FOCUS PROGRAMMES 2019
Chances at Risk
A fair chance for a good life. No more and no less is what the young protagonists aim to find – not always in line their parents’ expectations, they explore new paths of emancipation – either through education, new gender attributions and cultural innovations.
While Harry reminds us about illiteracy within the so-called western world and the social divisions that come with it (H is for Harry), Ghorban demonstrates what it means, when a lack of political willpower neglects the chances for a new start after migration (Coeur de Pierre). In Before Father gets back and Snowy Roads we witness how patriarchal structures and traditional gender roles make equality impossible for girls even in the 21st Century.
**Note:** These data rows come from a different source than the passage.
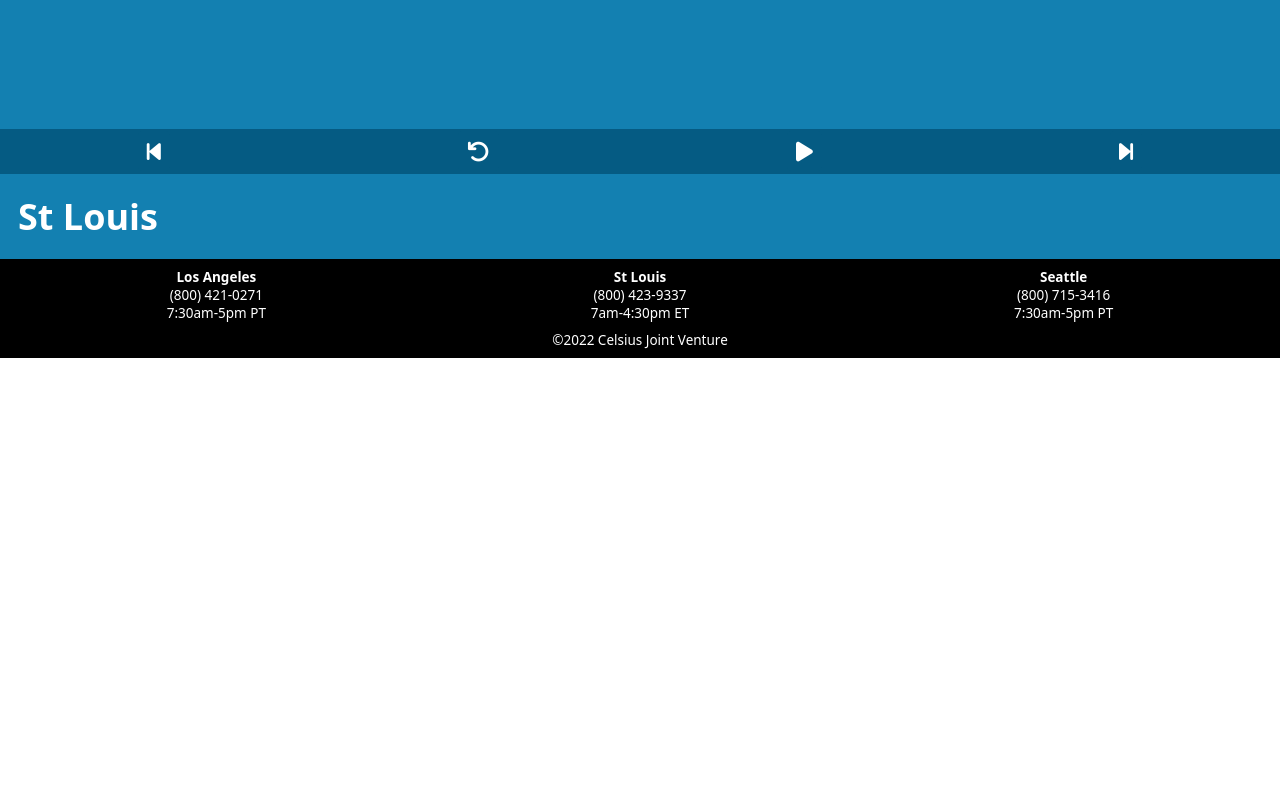
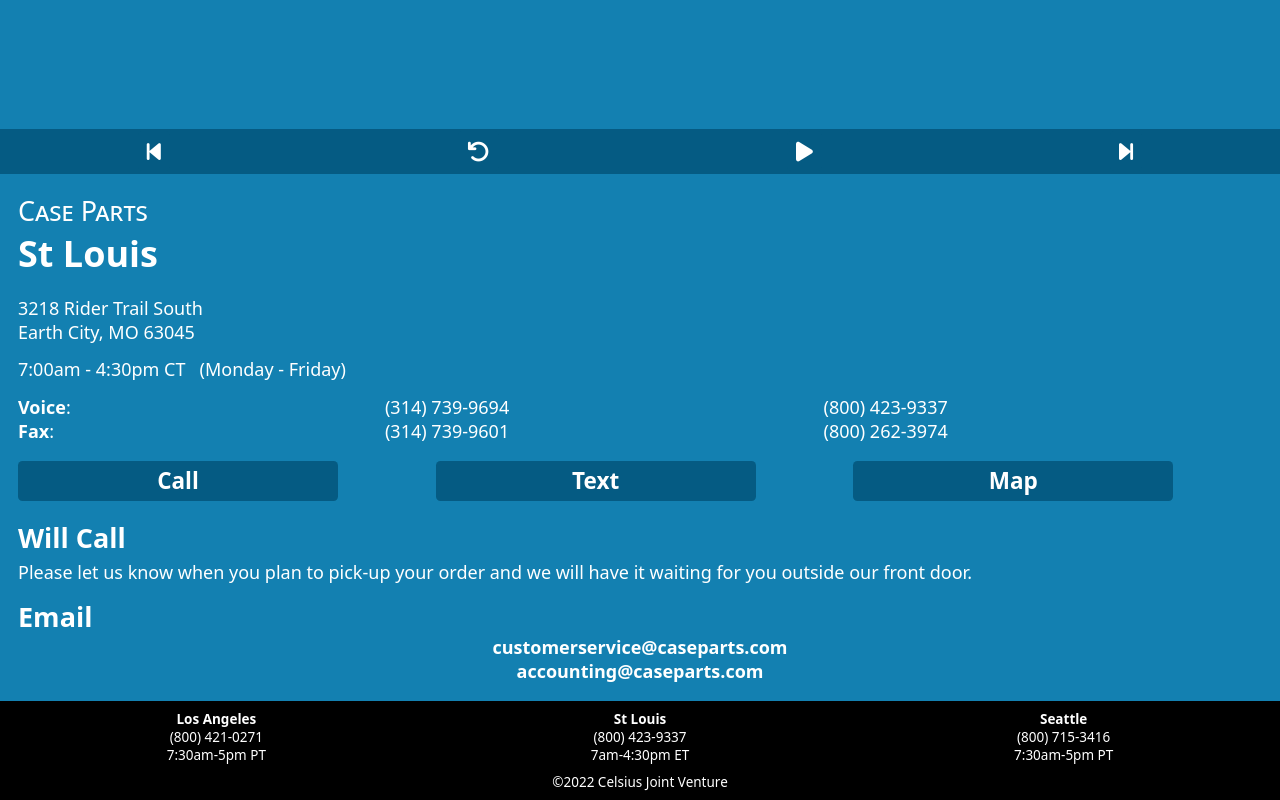
Before and after one commit to jaycincotta/concierge-v1, a React (Create React App) app: page /branch/stl in a window 1280 px wide. Shown: the part 650-1450 px from the top of the page. Before the commit the page ends 1008 px from the top, so only its background shows below. Built offline with nearby package versions, Linux system fonts and the light colour scheme.

Commit message:
Add STL and SEA

```diff
--- a/src/routes/branch/MPK.js
+++ b/src/routes/branch/MPK.js
@@ -15,6 +15,9 @@
                         877 Monterey Pass Road<br />
                         Monterey Park, CA 91754
                     </p>
+                    <p>
+                        7:30am - 5:00pm PT&nbsp; &nbsp;(Monday - Friday)
+                    </p>
                     <div className="phoneNumbers">
                         <div><b>Voice</b>:</div>
                         <div>(323) 729-6000</div>
@@ -28,6 +31,8 @@
                         <a href="sms:3237296000"><button>Text</button></a>
                         <a href="https://www.google.com/maps/place/Case+Parts+Co/@34.0686345,-118.1897396,14z/data=!4m5!3m4!1s0x80c2c57f15f64feb:0xa9fbf65ed75bcd4!8m2!3d34.0520021!4d-118.1572515"><button>Map</button></a>
                     </div>
+                    <h2>Will Call</h2>
+                    <p>Pick-up your order at our Will Call Counter.</p>
 
                     <h2>Email</h2>
                     <p className="center"><b>
@@ -35,13 +40,11 @@
                             customerservice@caseparts.com
                         </a>
                     </b></p>
-                    <p className="center"><b>
-                        <a href="mailto:accounting@caseparts.com" alt="">
+                    <p className="center">
+                        <b><a href="mailto:accounting@caseparts.com" alt="">
                             accounting@caseparts.com
-                        </a>
-                    </b><br/>&nbsp;</p>
-                    <h2>Will Call</h2>
-                    <p>Pick-up your order at our Will Call Counter.</p>
+                        </a></b>
+                    </p>
                 </div>
             </TaskStep>
             <TaskStep step="stl">
--- a/src/routes/branch/SEA.js
+++ b/src/routes/branch/SEA.js
@@ -8,7 +8,45 @@
     return (
         <Task task="Seattle" hideCancel={true} className="white-on-blue">
             <TaskStep step="sea" next="mpk" previous="stl">
-                <h1>Seattle</h1>
+            <div className="branch">
+                    <div><span className="subtitle">Case Parts</span></div>
+                    <h1>Seattle</h1>
+                    <p>
+                        25315 74th Ave South, Suite 101<br />
+                        Kent, WA 98032
+                    </p>
+                    <p>
+                        7:30am - 5:00pm PT&nbsp; &nbsp;(Monday - Friday)
+                    </p>
+                    <div className="phoneNumbers">
+                        <div><b>Voice</b>:</div>
+                        <div>(253) 854-4900</div>
+                        <div>(800) 715-3416</div>
+                        <div><b>Fax</b>:</div>
+                        <div>(253) 854-4931</div>
+                        <div>(800) 714-1257</div>
+                    </div>
+                    <div className="contactMethods">
+                        <a href="tel:2538544900"><button>Call</button></a>
+                        <a href="sms:2538544900"><button>Text</button></a>
+                        <a href="https://www.google.com/maps/place/Case+Parts+Co+-+Seattle/@47.3745306,-122.2431806,17z/data=!3m1!4b1!4m5!3m4!1s0x5490595960b5a7cb:0x796a82983672228!8m2!3d47.3746396!4d-122.2431791"><button>Map</button></a>
+                    </div>
+                    <h2>Will Call</h2>
+                    <p>Pick-up your order at our Will Call Counter.</p>
+
+                    <h2>Email</h2>
+                    <p className="center"><b>
+                        <a href="mailto:customerservice@caseparts.com" alt="">
+                            customerservice@caseparts.com
+                        </a>
+                    </b></p>
+                    <p className="center">
+                        <b><a href="mailto:accounting@caseparts.com" alt="">
+                            accounting@caseparts.com
+                        </a></b>
+                    </p>
+                </div>
+
             </TaskStep>
             <TaskStep step="mpk">
                 <Navigate to="/branch/mpk" />
--- a/src/routes/branch/STL.js
+++ b/src/routes/branch/STL.js
@@ -8,7 +8,44 @@
     return (
         <Task task="St Louis" hideCancel={true} className="white-on-blue">
             <TaskStep step="stl" next="sea" previous="mpk">
-                <h1>St Louis</h1>
+                <div className="branch">
+                    <div><span className="subtitle">Case Parts</span></div>
+                    <h1>St Louis</h1>
+                    <p>
+                        3218 Rider Trail South<br />
+                        Earth City, MO 63045
+                    </p>
+                    <p>
+                        7:00am - 4:30pm CT&nbsp; &nbsp;(Monday - Friday)
+                    </p>
+                    <div className="phoneNumbers">
+                        <div><b>Voice</b>:</div>
+                        <div>(314) 739-9694</div>
+                        <div>(800) 423-9337</div>
+                        <div><b>Fax</b>:</div>
+                        <div>(314) 739-9601</div>
+                        <div>(800) 262-3974</div>
+                    </div>
+                    <div className="contactMethods">
+                        <a href="tel:3147399694"><button>Call</button></a>
+                        <a href="sms:3147399694"><button>Text</button></a>
+                        <a href="https://www.google.com/maps/place/Case+Parts+Co+-+St.+Louis/@38.758068,-90.4523239,17z/data=!3m1!4b1!4m5!3m4!1s0x87df2e204a971e9f:0xb9f3600a4167e103!8m2!3d38.7581406!4d-90.4521993"><button>Map</button></a>
+                    </div>
+                    <h2>Will Call</h2>
+                    <p>Please let us know when you plan to pick-up your order and we will have it waiting for you outside our front door.</p>
+
+                    <h2>Email</h2>
+                    <p className="center"><b>
+                        <a href="mailto:customerservice@caseparts.com" alt="">
+                            customerservice@caseparts.com
+                        </a>
+                    </b></p>
+                    <p className="center">
+                        <b><a href="mailto:accounting@caseparts.com" alt="">
+                            accounting@caseparts.com
+                        </a></b>
+                    </p>
+                </div>
             </TaskStep>
             <TaskStep step="sea">
                 <Navigate to="/branch/sea" />
```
In The next Guardian youthful spirit of renewal meets established family traditions in Bhutan and we discover astonishing similarities to our own ways of growing up.
Families at Risk
What are the challenges when dealing with the history of your own family? In the focus program Families at Risk we present movies of filmmakers, who audio-visually trace their own family histories. These are stories often closely interwoven with global political questions and societal change.
There is the search for traces of ones own grandmother in the historical embroilments of the Japanese-Korean war (Yukiko), the tracking down of the family´s role in the former communist regime of Bulgaria (I see red People) and the questioning of a daughter-father relationship in the context of Catholic missionary work and development aid in Nigeria (Rote Erde Weißer Schnee). In Mamacita and Dans l’Oeil du Chien, we follow the filmmakers´ attempts of assessing the past of their grandmothers that confront their families and us, the audience, with the full range of emotions.
Filmmakers at Risk
How much risk is it worth taking to make a film? In five films we meet those who literally exposed themselves to high personal and political dangers to realise their films and share their stories with us.
We find ourselves in the midst of street battles in Kinshasa (Kinshasa Makambo), violent protests in Kashmir (After Prayers) and experience the bombing of Damascus through the lens of the camera of three young men (Daraya – A Library under Bombs). With the Oscar nominated film Of Fathers and Sons we immerse ourselves in the life of a radical Islamist family and in the world premiere of Dialogue we accompany a Kurdish filmmaker and his mother on their way into the Syrian civil war in search of the missing brother and Son. But it is not the already known images of these conflicts that leave us astonished, but the deeply human stories, which we get to know thanks to the high personal commitment of the filmmakers.
Futures at Risk
Colonial hegemonies still exist. This is reflected in the threats indigenous communities experience around the world. They are still the oppressed and disempowered, the displaced and the uprooted. But they are not passive victims of history, but rather with their quest for self-determination and cultural preservation represent those values that are important not only for themselves and their cultural survival but also for the future sustainability and ecological preservation of the planet.
The journey in these films takes us from Thailand (I am Golden Karen) to Borneo (Be ‘Jam Be – The Never Ending Song) and Tahiti (Ma’Ohi Nui, In the Heart of the Ocean My Country lies) and across the Pacific to Colombia (Thinking Like A Mountain) and Ecuador (Spears form all Sides).
Progress at Risk
Populism, freedom, safety and the drawing of new boundaries within societies. This focus program is dedicated to those “great themes of the global community”, which make us question the meaning of “progress” in relation to its political, ecological and humane dimensions.
Brexitannia tells about the harmful consequences of short-sighted populist politics and seemingly simple solutions through the construction of borders. In a similar scenario we meet the people in Welch, West Virginia, who, in their everyday life as so-called losers of the globalisation, place all their hopes on Trump (The time to go has come and gone). Remapping the Origins takes us to the roots of the European idea as well as its conflictual and visionary history. In the reflection of the past we discover current questions concerning the European ideal situated at risk. Beautiful Things holds a mirror to the western consumer society, turbo capitalism and the mania of economic growth in a playful and surprising way. Taste of Cement sheds light on an otherwise often hushed up topic, namely: the deprivation of rights of migrant workers living a life in modern slavery in service of growth at any cost.